▶ _SOURCE DATA_:

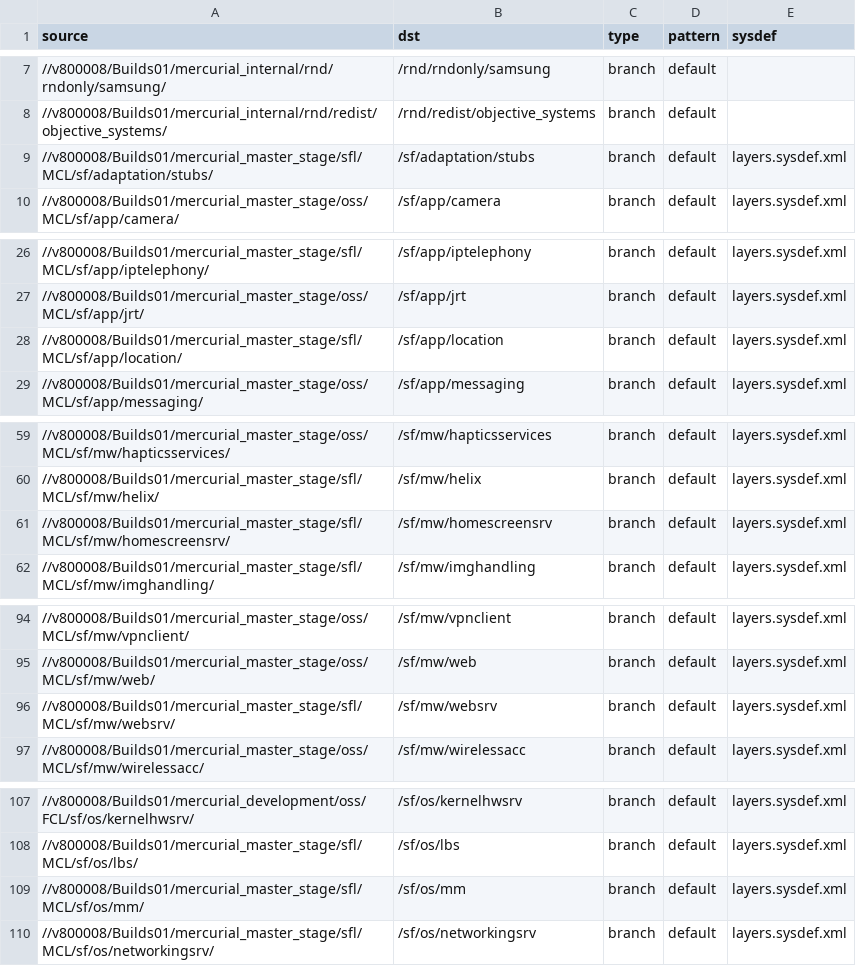
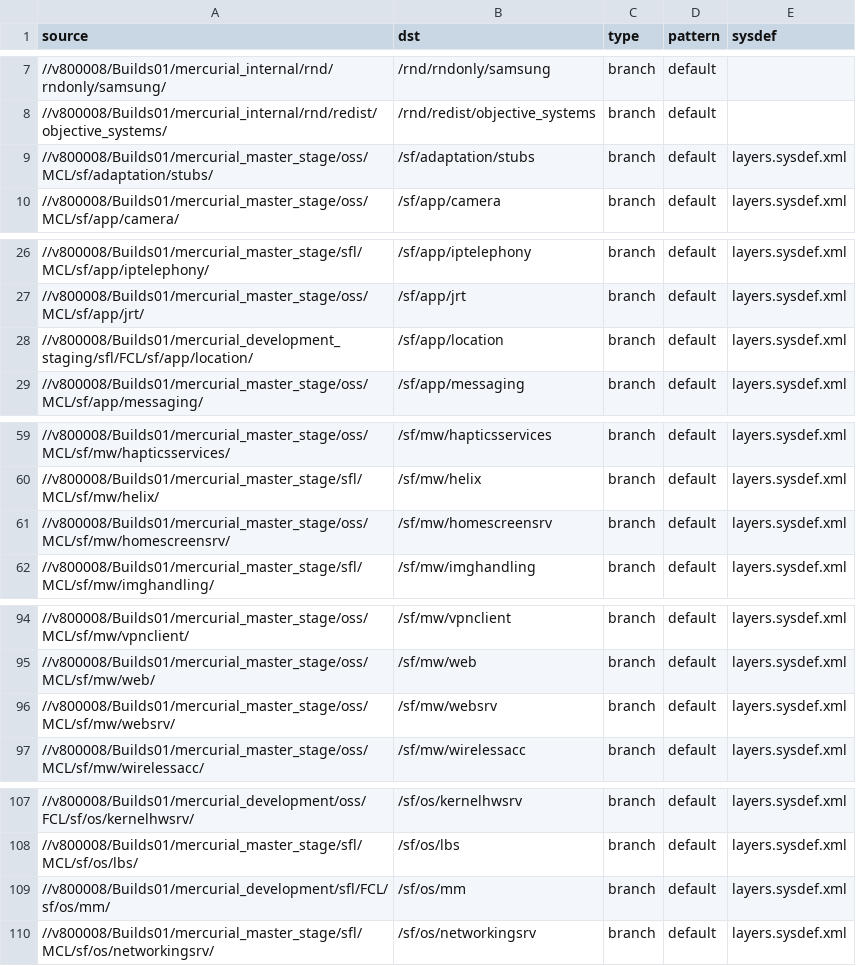
Before and after one commit to SymbianSource/oss.FCL.sftools.fbf.projects.platforms, a CSV file: symbian3/split/sources_staging_fcl.csv, drawn as a sheet; only a part is shown, gaps mark what is left out.

Commit message:
Catchup split with single project manifest

```diff
--- a/symbian3/split/sources_staging_fcl.csv
+++ b/symbian3/split/sources_staging_fcl.csv
@@ -8,3 +8,3 @@ source,dst,type,pattern,sysdef
 //v800008/Builds01/mercurial_internal/rnd/redist/objective_systems/,/rnd/redist/objective_systems,branch,default,
-//v800008/Builds01/mercurial_master_stage/sfl/MCL/sf/adaptation/stubs/,/sf/adaptation/stubs,branch,default,layers.sysdef.xml
+//v800008/Builds01/mercurial_master_stage/oss/MCL/sf/adaptation/stubs/,/sf/adaptation/stubs,branch,default,layers.sysdef.xml
 //v800008/Builds01/mercurial_master_stage/oss/MCL/sf/app/camera/,/sf/app/camera,branch,default,layers.sysdef.xml
@@ -27,3 +27,3 @@ source,dst,type,pattern,sysdef
 //v800008/Builds01/mercurial_master_stage/oss/MCL/sf/app/jrt/,/sf/app/jrt,branch,default,layers.sysdef.xml
-//v800008/Builds01/mercurial_master_stage/sfl/MCL/sf/app/location/,/sf/app/location,branch,default,layers.sysdef.xml
+//v800008/Builds01/mercurial_development_staging/sfl/FCL/sf/app/location/,/sf/app/location,branch,default,layers.sysdef.xml
 //v800008/Builds01/mercurial_master_stage/oss/MCL/sf/app/messaging/,/sf/app/messaging,branch,default,layers.sysdef.xml
@@ -60,3 +60,3 @@ source,dst,type,pattern,sysdef
 //v800008/Builds01/mercurial_master_stage/sfl/MCL/sf/mw/helix/,/sf/mw/helix,branch,default,layers.sysdef.xml
-//v800008/Builds01/mercurial_master_stage/sfl/MCL/sf/mw/homescreensrv/,/sf/mw/homescreensrv,branch,default,layers.sysdef.xml
+//v800008/Builds01/mercurial_master_stage/oss/MCL/sf/mw/homescreensrv/,/sf/mw/homescreensrv,branch,default,layers.sysdef.xml
 //v800008/Builds01/mercurial_master_stage/sfl/MCL/sf/mw/imghandling/,/sf/mw/imghandling,branch,default,layers.sysdef.xml
@@ -95,3 +95,3 @@ source,dst,type,pattern,sysdef
 //v800008/Builds01/mercurial_master_stage/oss/MCL/sf/mw/web/,/sf/mw/web,branch,default,layers.sysdef.xml
-//v800008/Builds01/mercurial_master_stage/sfl/MCL/sf/mw/websrv/,/sf/mw/websrv,branch,default,layers.sysdef.xml
+//v800008/Builds01/mercurial_master_stage/oss/MCL/sf/mw/websrv/,/sf/mw/websrv,branch,default,layers.sysdef.xml
 //v800008/Builds01/mercurial_master_stage/oss/MCL/sf/mw/wirelessacc/,/sf/mw/wirelessacc,branch,default,layers.sysdef.xml
@@ -108,3 +108,3 @@ source,dst,type,pattern,sysdef
 //v800008/Builds01/mercurial_master_stage/sfl/MCL/sf/os/lbs/,/sf/os/lbs,branch,default,layers.sysdef.xml
-//v800008/Builds01/mercurial_master_stage/sfl/MCL/sf/os/mm/,/sf/os/mm,branch,default,layers.sysdef.xml
+//v800008/Builds01/mercurial_development/sfl/FCL/sf/os/mm/,/sf/os/mm,branch,default,layers.sysdef.xml
 //v800008/Builds01/mercurial_master_stage/sfl/MCL/sf/os/networkingsrv/,/sf/os/networkingsrv,branch,default,layers.sysdef.xml
```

▶ _DESCRIPTION OF THE TASK_:
Lines with the word "location" in them should be copied from the preceding records.

▶ _TASK SOLUTION_:
-//v800008/Builds01/mercurial_master_stage/sfl/MCL/sf/app/location/,/sf/app/location,branch,default,layers.sysdef.xml
+//v800008/Builds01/mercurial_development_staging/sfl/FCL/sf/app/location/,/sf/app/location,branch,default,layers.sysdef.xml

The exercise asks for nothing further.